Budget 'Perfect Storm' Could Lead To $1M Monomoy District Shortfall

By: Tim Wood

Topics: Monomoy Regional School District , Municipal Finance

Signs supporting Monomoy teachers, who have been working without a contract, have sprung up throughout Chatham and Harwich. A settlement could impact next year's school budget. TIM WOOD PHOTO

Even before it's finalized, the fiscal 2020 Monomoy Regional School District budget is projected to run a deficit of nearly $1 million.

Superintendent of Schools Scott Carpenter told the school committee last week that the preliminary budget is up 5.25 percent over this year's $39 million spending plan, but because of several factors, the assessments to Chatham and Harwich will increase by 6.09 percent.
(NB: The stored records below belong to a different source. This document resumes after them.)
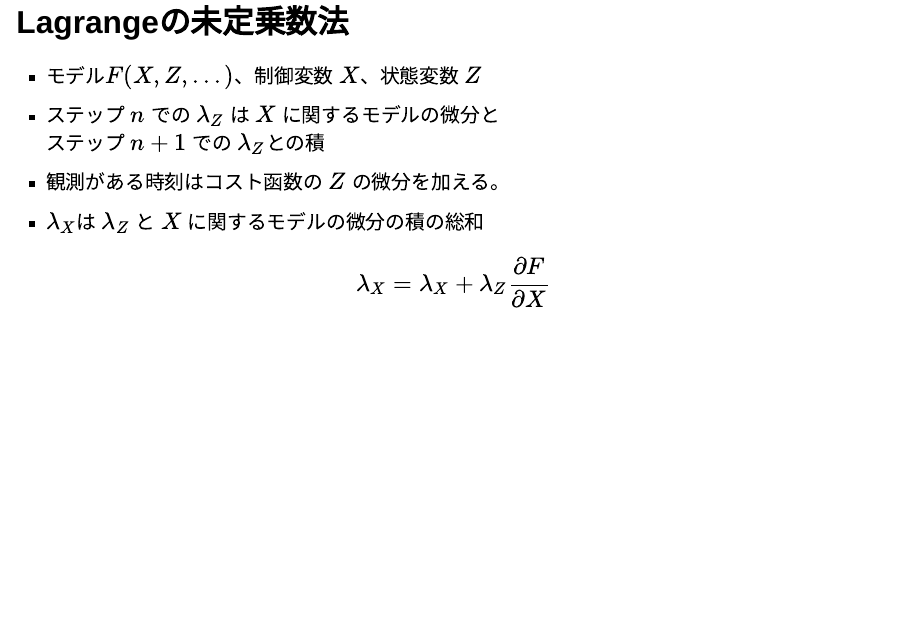
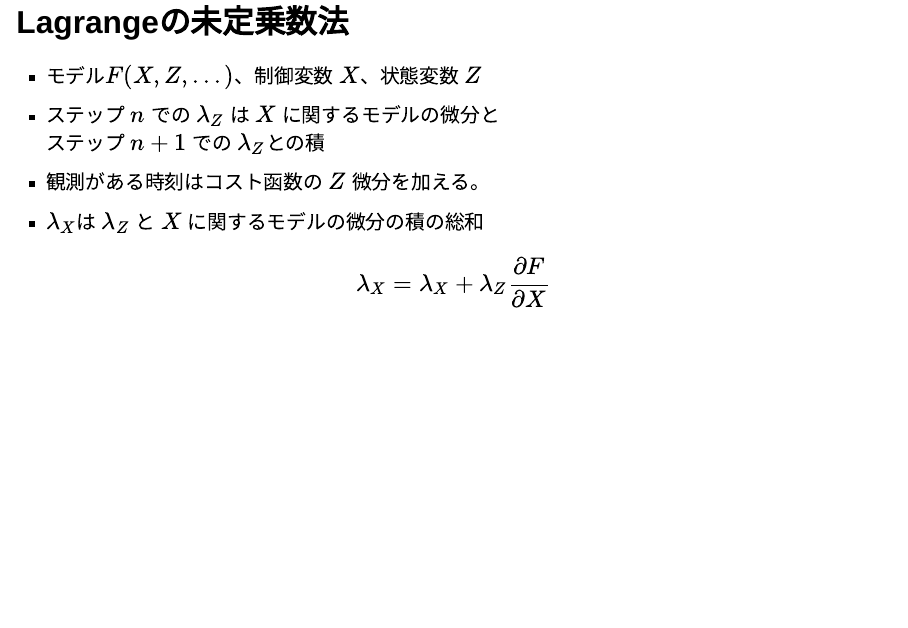
Before and after one commit to tenomoto/dass2025, a Quarto document (handson/index.qmd): page 9 of 20. Rendered offline with R 4.5, knitr and Pandoc in place of Quarto, with nearby package versions; drawn as Slidy slides in place of the format the file asks for.

Commit message:
edit handson/index.qmd
FossilOrigin-Name: 34f5b3aa2128fb02211c6e3cf81995c334352adea775a6890597a9ea57c2283d

```diff
--- a/handson/index.qmd
+++ b/handson/index.qmd
@@ -141,7 +141,7 @@ legend("topright", legend = c("x vs y","dx/dt = 0", "dy/dt = 0"),
 
 - モデル$F(X, Z, ...)$、制御変数 $X$、状態変数 $Z$
 - ステップ $n$ での $\lambda_Z$ は $X$ に関するモデルの微分と<br>ステップ $n+1$ での $\lambda_Z$との積
-- 観測がある時刻はコスト函数の $Z$ の微分を加える。
+- 観測がある時刻はコスト函数の $Z$ 微分を加える。
 -  $\lambda_X$は $\lambda_Z$ と $X$ に関するモデルの微分の積の総和
 
 
```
The increase will impact Chatham and Harwich differently; Carpenter said Harwich alone could see an increase of $767,000 above the 3.25 percent growth Town Administrator Christopher Clark said back in September that he was budgeting for the district.

“This will be the most challenging budget year we've had in the six years I've been here,” he told committee members Dec. 13.

A number of factors are driving the budget increase, Carpenter said.

  • Last year, the budget was supported by $705,000 from the district's excess and deficiencies account, akin to the town's reserve fund. The proposed budget relies on significantly less from that source, about $550,000.

  • A “very significant” uptick in our of district special education placements are anticipated for the next school year, which will pose a budget challenge, Carpenter said.

  • A 10 percent increase is built into the budget for a new bus contract. However, no firms bid on the contract, and the district will be working with the Cape Cod Collaborative to develop a transportation plan. Carpenter said he hopes the costs of that plan can remain within that 10 percent increase. The school committee is scheduled to meet with Collaborative officials on Jan. 10.

  • The budget includes a 10 percent increase in health insurance costs. The actual number won't be known until late January or early February, Carpenter said. Health insurance rates went up 6 percent last year.

  • A number of grants are ending and officials must decide whether to keep the programs and pay for them through the regular budget.

  • While the budget keeps staff level at the equivalent of 340.8 full-time employees, a number of positions will shift toward higher-paying support roles such as school psychologists and special education teachers. There will be the same number of employees, but the salaries will be higher, Carpenter said.

  • Because the district's teachers are working without a contract, salary levels remain uncertain.

“There's a number of different things that build up to one of those proverbial 'perfect storms' of budget season,” Carpenter said. He's asked principals and the district's central office team to be ready to meet Jan. 4, after the holiday break, to “really roll up our sleeves and prioritize what our needs are.”

Time is of the essence. The draft budget is scheduled to be presented to the school committee at its Jan. 10 meeting, and the document must be printed and released to the public the following Tuesday, Jan. 15, Carpenter said.

“It's all coming quite quickly,” he said. A public hearing on the budget is scheduled for Feb. 14 at 6 p.m.

While the overall preliminary budget increase is 5.25 percent – about $2 million – the actual bills to the towns will be higher, closer to 6.09 percent, because of the loss of grants and the small amount coming from the district's excess and deficiencies account, Carpenter said. Exactly how that will impact the towns won't be known until the state sets the required minimum contribution, which is based on a three-year rolling average of enrollment. This year that breaks down to 73.25 percent for Harwich and 26.75 percent for Chatham. Those assessments fund about 87 percent of the budget, with Chatham paying 23 percent and Harwich 64 percent of the current budget; the remaining funding comes from school choice tuition, transportation aid and Chapter 70 state aid. The total state aid won't be known until after the budget is published, Carpenter said.

While he said he understands that Harwich's 3.25 percent increase threshold represents the “wherewithal” the community can shoulder, the district has “some pretty profound needs above and beyond that number that we need to make sure get addressed,” he said.